So, I have this anxiety disorder. I don’t really like going out these days. I’d rather be stuck by myself in an elevator with a full bladder than at a social event with a large group of people. However, the place I would most like to be when I’m not feeling like myself is in front of my television screen.
Maybe comfort characters is a more accurate title for this post. It’s the people in the shows that I love, that give me the most comfort. Watching these characters is more effective then any breathing technique or visualization exercise in my books. Being unemployed I have a lot more time to spend with my TV friends. Here are a few of my favorites. Continue reading
A quick collection of things that I’m finding fascinating, frustrating and fun on TV this past week.
What’s happening on Gravity Falls?
Normally, when I do a round of Channel Surfing, I start by bemoaning that a once loved show has started showing signs of decay. This time I’m going to start by celebrating an already delightful show for steadily improving from its first season to its second.
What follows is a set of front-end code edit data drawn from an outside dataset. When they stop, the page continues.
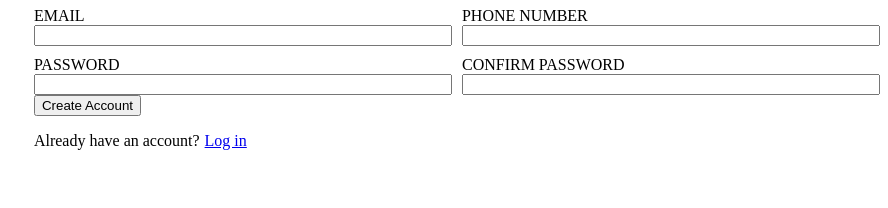
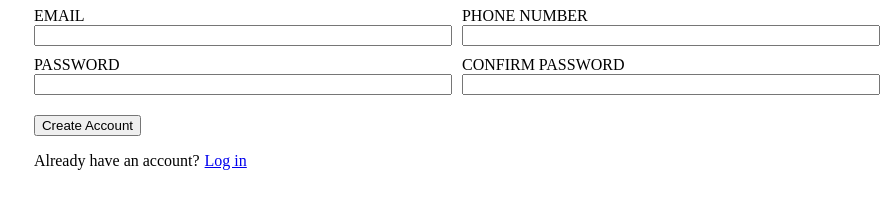
Before and after one commit to FloppyCacti/sign-upForm, a plain HTML site: page index.html in a window 1280 px wide. Shown: the part 238-446 px from the top of the page, 392-1280 px from the left. Drawn offline with Linux system fonts and the light colour scheme.

Commit message:
add margin to bottom content of form

```diff
--- a/styles.css
+++ b/styles.css
@@ -32,9 +32,13 @@ body{
     flex: 1 0 calc(50% - 10px);
 }
 
+.form-bottom{
+    margin: 20px 0px;
+}
+
 .logIn{
     display: flex;
-    gap: 5px
+    gap: 5px;
 }
 
 .logIn > p,a{
```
Gravity Falls is an animated series created by Alex Hirsch that airs on the Disney Channel (or Disney XD – the Disney conglomerate has a weird way of airing TV shows, sometimes months will go by without new episodes airing at all and sometimes an episode airs on one channel and then the next episode airs on the other – but I digress). Yes, it’s a kid’s show but it’s a kid’s show that has been heavily inspired by adult material: The Simpsons (most notably and obviously), Twin Peaks, The X-Files, old B-movies, among others. The show surrounds the Pines twins, Dipper and Mabel, who have come to stay with their old, bitter great-uncle, Grunkle Stan. Grunkle Stan owns and operates a tourist destination/hall of oddities called The Mystery Shack. You see, lots of very strange things happen in the town of Gravity Falls and Grunkle Stan intends to make a few bucks off of all the weirdness. The twins get thrown right into the thick of it, living and working at the Mystery Shack, solving mysteries, happening upon gnomes and monsters and clues and cyphers on an daily basis. The strangeness of Gravity Falls becomes a kind of new normal for the kids and they grow to love the town as much as they grow to love Stan. At the end of season one, they decide to stick around.
This blog has waxed poetic about TV cooking competitions, the granddaddy of them all being Top Chef. An effective milieu of sport, food, back stabbing, emotional dressing down, smack talk, and ridicule. If you add 1989 wrestling and loose-fitting cardigans it would have all of my favourite things. But it does well on its own. It’s one of the shows I still watch “live” and I have to cook along with it. As I have to eat when the judges are eating, watching it having already eaten, or to eat later in the day just seems wrong. It doesn’t have to be fancy. Toast will suffice. But you better finish in time. Continue reading
Season Two, Episode One
“Valerie Makes a Pilot”
TL;DR version of this review: The Comeback is great, and as good as ever Continue reading